Tuesday, 4 November 2014
some post-adventure RQ6 notes (& XP)
And speaking of NPCs, I really just need to create a page to keep track of them all so all their stats and portraits are in one place (PCs too; did you know that Udzar-sippuk has his own character sheet? You could be forgiven for thinking he doesn't). Once upon a time I had thought of making a similar page for my LotFP campaign too, but... well...
Smother is a terrifying spell. I see now why it was relegated to the Dark Forces sorcery school in the sample schools in the RQ6 rulebook. I initially took it for my PC to give her at least one thing to do in combat, and also because it's one of the classic RQIII spells for sorcerous PCs (at least in my experience). If I were going to run a campaign where the PCs were going to have more regular combat, I would definitely restrict its availability.
Combat is definitely more fiddly than RQIII, and possibly even more so than Legend. It seems somewhat less deadly, too, though that could have been a fluke of the dice. My very much not-fighter-type PCs rolled extremely well with their 20% and 29% skill levels. I think special effects are a bit too common, which slows things down in play. On the other hand, they do make writing out the narrative easier.
Skills worked exactly as I had hoped. There are enough interaction skills to carry the social aspect of the adventure without everything depending on a single Persuasion skill. The opposed skill rules are very clever, too. I felt that I probably under-used the Passions, but I role-played (as it were) the important ones anyway without needing to resort to die rolls.
Running a solitaire mystery is weird. It seemed to rely more on rolling Move Toward / Away from a Thread than any actual deduction, until at some point it became necessary to put my GM hat on and just make decisions about the whole thing. Were I to do it again, I'd opt for a smaller space to run it in (village or castle, perhaps) and come up with a cast of NPCs beforehand. And I would use the d66 NPC inter-relationship table from Star Trader to generate some basic connections between them; none of the results are Traveller-specific. I also think a mystery might work better in a more fleshed-out setting. Making up the world as you go gives you little context for the clues or the NPCs motivations.
I've been running this blog almost a year and out of 4 campaigns I've begun this is the first time I've actually finished a whole adventure. I don't count the unresolved thread, as it was separate from the main Mystery plot, and adventure number two will pick up with it as a starting point. I'd already figured out the germ of Lachaidiga's plan back around scene 17, and it became certain by scene 25.

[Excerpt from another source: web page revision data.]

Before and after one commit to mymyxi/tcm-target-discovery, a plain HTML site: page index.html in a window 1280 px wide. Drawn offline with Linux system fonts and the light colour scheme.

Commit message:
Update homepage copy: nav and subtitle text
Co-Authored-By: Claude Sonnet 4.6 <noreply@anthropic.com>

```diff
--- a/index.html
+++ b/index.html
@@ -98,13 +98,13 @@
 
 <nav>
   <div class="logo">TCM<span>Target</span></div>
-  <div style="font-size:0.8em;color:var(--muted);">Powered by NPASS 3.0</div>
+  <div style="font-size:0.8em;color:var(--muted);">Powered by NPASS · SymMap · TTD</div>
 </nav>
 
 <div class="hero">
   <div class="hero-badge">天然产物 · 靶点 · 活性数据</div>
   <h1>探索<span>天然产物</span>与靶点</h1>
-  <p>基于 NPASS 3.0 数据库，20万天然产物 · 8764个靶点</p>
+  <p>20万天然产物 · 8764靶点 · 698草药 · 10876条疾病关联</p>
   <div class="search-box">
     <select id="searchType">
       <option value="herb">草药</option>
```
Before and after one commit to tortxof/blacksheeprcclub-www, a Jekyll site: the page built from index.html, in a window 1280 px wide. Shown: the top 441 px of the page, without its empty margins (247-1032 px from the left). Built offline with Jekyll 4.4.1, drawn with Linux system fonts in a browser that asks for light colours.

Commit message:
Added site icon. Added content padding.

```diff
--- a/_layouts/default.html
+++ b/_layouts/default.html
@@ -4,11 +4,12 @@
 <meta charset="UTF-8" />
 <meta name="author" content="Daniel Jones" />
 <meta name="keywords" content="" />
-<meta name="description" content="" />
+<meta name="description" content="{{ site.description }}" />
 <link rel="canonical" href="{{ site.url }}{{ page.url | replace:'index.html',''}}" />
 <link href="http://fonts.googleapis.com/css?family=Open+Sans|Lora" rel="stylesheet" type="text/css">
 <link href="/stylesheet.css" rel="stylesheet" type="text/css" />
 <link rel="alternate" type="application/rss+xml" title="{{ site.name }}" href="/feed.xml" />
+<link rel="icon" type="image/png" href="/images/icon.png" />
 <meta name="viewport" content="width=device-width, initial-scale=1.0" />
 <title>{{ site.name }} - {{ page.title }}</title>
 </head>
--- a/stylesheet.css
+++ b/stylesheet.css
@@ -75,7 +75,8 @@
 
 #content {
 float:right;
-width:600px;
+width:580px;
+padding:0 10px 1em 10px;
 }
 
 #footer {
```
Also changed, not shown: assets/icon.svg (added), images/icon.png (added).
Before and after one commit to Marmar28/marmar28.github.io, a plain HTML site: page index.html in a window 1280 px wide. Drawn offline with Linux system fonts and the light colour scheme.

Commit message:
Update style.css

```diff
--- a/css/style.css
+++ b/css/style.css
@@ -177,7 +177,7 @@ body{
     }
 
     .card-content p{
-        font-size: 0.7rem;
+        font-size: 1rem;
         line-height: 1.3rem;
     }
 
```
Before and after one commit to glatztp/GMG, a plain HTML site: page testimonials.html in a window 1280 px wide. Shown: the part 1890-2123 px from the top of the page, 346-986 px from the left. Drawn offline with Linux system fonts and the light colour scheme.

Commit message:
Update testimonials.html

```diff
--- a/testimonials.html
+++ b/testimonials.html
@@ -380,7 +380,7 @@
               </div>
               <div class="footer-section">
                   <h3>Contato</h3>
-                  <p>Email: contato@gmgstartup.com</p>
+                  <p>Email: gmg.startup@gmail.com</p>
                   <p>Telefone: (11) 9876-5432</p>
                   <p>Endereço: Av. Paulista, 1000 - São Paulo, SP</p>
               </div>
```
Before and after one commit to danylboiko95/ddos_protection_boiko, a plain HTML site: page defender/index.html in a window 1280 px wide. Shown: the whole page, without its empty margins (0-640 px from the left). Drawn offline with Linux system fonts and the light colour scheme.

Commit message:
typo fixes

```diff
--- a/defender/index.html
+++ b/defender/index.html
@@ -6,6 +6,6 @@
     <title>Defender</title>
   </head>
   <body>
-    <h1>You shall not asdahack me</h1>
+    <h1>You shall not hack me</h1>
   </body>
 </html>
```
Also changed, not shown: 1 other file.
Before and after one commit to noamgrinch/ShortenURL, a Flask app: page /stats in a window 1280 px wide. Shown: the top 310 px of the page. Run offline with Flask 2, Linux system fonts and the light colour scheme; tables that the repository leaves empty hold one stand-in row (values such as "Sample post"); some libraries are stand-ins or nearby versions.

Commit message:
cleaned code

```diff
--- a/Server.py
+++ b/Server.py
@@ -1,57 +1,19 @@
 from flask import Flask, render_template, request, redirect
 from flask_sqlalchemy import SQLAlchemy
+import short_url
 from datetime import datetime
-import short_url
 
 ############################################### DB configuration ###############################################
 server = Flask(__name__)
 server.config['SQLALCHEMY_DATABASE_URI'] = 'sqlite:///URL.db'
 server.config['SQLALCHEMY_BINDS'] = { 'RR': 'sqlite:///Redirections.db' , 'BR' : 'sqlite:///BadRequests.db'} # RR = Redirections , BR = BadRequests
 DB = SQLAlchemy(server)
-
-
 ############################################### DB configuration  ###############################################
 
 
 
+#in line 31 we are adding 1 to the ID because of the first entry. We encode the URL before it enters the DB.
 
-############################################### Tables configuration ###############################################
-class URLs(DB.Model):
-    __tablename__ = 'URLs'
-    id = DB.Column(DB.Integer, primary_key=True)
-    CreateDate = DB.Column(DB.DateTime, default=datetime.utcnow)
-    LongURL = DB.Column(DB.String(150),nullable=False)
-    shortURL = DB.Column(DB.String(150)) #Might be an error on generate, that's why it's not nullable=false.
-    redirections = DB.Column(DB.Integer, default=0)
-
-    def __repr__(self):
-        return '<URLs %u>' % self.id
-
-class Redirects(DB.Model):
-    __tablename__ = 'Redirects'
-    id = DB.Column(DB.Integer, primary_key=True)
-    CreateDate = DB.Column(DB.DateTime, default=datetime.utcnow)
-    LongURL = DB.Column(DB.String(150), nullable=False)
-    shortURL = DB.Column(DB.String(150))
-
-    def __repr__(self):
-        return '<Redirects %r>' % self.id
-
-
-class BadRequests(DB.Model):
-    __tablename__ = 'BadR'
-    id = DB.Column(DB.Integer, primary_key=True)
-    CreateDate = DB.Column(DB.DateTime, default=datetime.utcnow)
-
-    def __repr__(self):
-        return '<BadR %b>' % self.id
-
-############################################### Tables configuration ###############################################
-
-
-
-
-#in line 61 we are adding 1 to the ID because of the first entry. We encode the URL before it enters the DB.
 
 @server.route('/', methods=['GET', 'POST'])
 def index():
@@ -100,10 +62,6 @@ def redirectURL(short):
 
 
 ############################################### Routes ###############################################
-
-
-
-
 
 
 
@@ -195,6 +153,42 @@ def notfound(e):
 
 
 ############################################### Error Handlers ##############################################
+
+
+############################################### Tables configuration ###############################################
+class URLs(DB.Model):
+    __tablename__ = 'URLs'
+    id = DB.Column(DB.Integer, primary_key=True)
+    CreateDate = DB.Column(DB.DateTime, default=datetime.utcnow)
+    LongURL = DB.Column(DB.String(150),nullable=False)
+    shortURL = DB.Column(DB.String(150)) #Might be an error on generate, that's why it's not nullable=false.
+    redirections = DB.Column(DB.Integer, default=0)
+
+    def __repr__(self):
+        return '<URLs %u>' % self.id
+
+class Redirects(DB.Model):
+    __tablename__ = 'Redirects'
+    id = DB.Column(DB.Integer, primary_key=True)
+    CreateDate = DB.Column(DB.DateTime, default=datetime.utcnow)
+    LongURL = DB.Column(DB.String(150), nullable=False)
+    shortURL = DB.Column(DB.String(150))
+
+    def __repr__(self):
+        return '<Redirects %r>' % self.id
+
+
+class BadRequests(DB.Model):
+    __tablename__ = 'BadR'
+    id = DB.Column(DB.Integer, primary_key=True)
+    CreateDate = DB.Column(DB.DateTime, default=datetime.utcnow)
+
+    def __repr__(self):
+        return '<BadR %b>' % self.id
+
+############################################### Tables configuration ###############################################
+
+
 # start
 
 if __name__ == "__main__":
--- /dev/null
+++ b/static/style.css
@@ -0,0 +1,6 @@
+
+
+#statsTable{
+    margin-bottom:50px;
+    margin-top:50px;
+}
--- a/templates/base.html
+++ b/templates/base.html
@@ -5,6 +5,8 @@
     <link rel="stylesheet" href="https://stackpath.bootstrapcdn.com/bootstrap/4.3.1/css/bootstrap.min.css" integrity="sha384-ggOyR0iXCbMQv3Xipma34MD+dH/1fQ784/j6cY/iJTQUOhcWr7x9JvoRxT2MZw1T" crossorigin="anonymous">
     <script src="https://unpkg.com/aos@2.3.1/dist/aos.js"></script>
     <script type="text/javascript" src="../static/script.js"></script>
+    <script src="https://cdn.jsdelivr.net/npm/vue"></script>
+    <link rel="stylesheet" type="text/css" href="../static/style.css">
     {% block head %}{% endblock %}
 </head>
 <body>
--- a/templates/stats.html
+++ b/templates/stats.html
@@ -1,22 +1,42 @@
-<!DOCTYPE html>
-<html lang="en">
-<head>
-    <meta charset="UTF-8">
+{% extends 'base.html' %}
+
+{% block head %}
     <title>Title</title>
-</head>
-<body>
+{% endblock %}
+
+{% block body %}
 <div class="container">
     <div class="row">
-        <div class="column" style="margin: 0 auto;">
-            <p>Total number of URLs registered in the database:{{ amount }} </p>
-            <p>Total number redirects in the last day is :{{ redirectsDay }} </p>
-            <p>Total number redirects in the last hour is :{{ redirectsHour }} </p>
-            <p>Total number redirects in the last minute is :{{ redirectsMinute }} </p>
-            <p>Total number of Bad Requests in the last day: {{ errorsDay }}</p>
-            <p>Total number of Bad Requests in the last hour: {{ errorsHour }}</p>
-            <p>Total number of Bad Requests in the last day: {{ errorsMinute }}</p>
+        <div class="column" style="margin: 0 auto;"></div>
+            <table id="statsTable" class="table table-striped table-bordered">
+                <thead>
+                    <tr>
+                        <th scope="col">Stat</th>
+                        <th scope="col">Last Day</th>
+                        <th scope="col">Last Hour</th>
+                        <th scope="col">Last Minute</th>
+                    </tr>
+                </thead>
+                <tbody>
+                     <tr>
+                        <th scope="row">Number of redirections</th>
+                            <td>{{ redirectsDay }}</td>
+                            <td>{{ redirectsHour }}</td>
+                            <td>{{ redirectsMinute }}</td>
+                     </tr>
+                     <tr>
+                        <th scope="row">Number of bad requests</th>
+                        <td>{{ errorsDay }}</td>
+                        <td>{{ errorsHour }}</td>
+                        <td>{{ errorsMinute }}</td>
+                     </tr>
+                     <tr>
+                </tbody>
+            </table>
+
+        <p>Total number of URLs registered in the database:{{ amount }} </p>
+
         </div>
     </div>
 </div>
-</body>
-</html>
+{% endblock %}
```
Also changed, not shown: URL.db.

- Now that the adventure is over, I have to finally figure out Experience rolls. At some point I decided to use them as written, both because they work for more than just skills and because it would be a pain to go back through everything I've written so see who gets a tick for which skill (Chaosium RQ style). But that does mean I have to make subjective judgements about how many to award everyone. This is why XP for treasure always seems preferable in solo games, as it provides a simple and objective solution. So then...
According to the RQ6 rulebook, "[t]he number of Experience Rolls given in any one sitting should be between two and four," but that would result in 20-40 for an adventure that took less than a fortnight of game time. I'm going to go with 6 for the whole adventure as a more reasonable figure, but also try to award them at more regular intervals during the next adventure. The rulebook also suggests "that all characters be given the same number of Experience Rolls," but the other two PC-types involved weren't there for all of it. So I will arbitrarily award Udzar-sippuk 3 experience rolls (+ modifier) for his involvement, and give Wihiyaba a single roll (no modifier) for his cameo appearance in scene 19. Udzar-sippuk also gets a free 1% increase to his Evade skill which he fumbled in the final battle; learning from one's mistakes is thus codified in the rules.
For now, I'm just going to spend Lachaidiga's experience. The other two get to spend theirs when they get their information transferred to the N/PC page I'm in the process of making.
With her experience bonus of +1, Lachaidiga gets 7 rolls in total. She hasn't time enough to learn a new professional skill or train a characteristic, nor has she been at the sorcerers' college studying a new spell. Her options are therefore increasing Passions or existing skills. She will do the latter.
Each roll is made on d% + her INT (16). Rolling under a skill raises it only 1%, whilst rolling higher gives an increase of 1D4+1.
Being a sorceress, the first thing she should do is raise her Invocation skill. It's currently 62. She rolls 39+16=55. Not quite good enough, so it only increases to 63%. The other six rolls, in tabular form--
Skill d% + INT roll increase
----- ------------- --------
Shaping (63%) 30 + 16 = 46 +1%
Deceit (55%) 57 + 16 = 73 +4%
Combat style (29%) 80 + 16 = 96 +4%
Perception (48%) 59 + 16 = 75 +3%
Insight (58%) 52 + 16 = 68 +2%
Stealth (41%) 26 + 16 = 42 +3%
So her magic skills didn't improve much, but her social and sneaking-out-of-the-house skills made a good showing. And she's learnt a bit more fighting technique -- loathe though she be to put it to the test again. But who knows what her next adventure may bring...